* Exercise instructions *
Return all lines in the material below that contain "wins".

* Data to examine *
:::
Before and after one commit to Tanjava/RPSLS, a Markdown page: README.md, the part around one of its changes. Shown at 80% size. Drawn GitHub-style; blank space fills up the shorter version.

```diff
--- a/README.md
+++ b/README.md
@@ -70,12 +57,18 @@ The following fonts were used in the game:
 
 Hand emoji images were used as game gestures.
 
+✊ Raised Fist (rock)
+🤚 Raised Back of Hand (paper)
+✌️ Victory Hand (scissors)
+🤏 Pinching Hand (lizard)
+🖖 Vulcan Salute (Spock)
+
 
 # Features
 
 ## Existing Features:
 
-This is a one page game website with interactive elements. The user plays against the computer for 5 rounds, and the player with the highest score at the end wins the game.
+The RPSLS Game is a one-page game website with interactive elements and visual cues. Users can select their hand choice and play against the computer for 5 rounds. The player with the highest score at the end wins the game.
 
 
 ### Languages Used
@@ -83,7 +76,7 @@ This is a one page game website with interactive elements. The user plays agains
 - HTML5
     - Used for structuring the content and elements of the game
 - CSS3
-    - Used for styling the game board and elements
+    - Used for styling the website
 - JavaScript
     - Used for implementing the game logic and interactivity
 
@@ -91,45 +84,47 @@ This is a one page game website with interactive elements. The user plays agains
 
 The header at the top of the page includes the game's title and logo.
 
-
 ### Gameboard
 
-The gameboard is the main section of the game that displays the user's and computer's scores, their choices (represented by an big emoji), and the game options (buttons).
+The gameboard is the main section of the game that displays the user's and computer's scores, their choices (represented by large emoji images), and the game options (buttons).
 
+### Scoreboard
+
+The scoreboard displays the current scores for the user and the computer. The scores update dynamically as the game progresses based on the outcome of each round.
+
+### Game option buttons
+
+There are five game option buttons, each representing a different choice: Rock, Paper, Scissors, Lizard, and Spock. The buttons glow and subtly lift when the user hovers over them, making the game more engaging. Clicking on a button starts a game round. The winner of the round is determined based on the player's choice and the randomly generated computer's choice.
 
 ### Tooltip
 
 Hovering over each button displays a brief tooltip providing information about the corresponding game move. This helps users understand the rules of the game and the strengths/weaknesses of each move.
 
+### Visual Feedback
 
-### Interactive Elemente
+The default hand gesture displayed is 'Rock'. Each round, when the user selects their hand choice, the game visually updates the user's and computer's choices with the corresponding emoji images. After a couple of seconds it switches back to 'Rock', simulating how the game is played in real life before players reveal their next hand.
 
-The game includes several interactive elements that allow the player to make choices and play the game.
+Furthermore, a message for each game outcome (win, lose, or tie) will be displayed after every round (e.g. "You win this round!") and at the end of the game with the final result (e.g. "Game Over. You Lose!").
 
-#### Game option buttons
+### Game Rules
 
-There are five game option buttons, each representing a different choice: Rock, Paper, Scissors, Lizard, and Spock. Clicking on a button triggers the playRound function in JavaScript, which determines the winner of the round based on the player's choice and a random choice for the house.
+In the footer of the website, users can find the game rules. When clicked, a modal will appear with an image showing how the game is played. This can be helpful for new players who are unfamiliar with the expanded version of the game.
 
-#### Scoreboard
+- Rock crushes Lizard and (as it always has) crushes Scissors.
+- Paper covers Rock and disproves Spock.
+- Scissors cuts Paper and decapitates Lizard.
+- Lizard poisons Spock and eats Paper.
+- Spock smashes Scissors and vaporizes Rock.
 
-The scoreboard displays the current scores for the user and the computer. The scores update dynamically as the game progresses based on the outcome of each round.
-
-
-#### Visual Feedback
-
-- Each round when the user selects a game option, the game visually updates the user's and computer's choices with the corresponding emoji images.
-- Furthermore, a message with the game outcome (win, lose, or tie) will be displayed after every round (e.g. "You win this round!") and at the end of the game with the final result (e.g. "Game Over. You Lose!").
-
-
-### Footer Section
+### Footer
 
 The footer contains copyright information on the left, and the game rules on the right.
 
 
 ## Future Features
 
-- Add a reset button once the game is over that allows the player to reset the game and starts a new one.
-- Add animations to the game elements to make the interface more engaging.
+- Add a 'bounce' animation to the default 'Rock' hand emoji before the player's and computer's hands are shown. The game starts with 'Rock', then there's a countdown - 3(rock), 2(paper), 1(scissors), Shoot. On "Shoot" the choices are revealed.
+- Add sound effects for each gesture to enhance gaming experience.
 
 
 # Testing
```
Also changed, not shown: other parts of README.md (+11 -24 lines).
:::
* Exercise output *
-This is a one page game website with interactive elements. The user plays against the computer for 5 rounds, and the player with the highest score at the end wins the game.
+The RPSLS Game is a one-page game website with interactive elements and visual cues. Users can select their hand choice and play against the computer for 5 rounds. The player with the highest score at the end wins the game.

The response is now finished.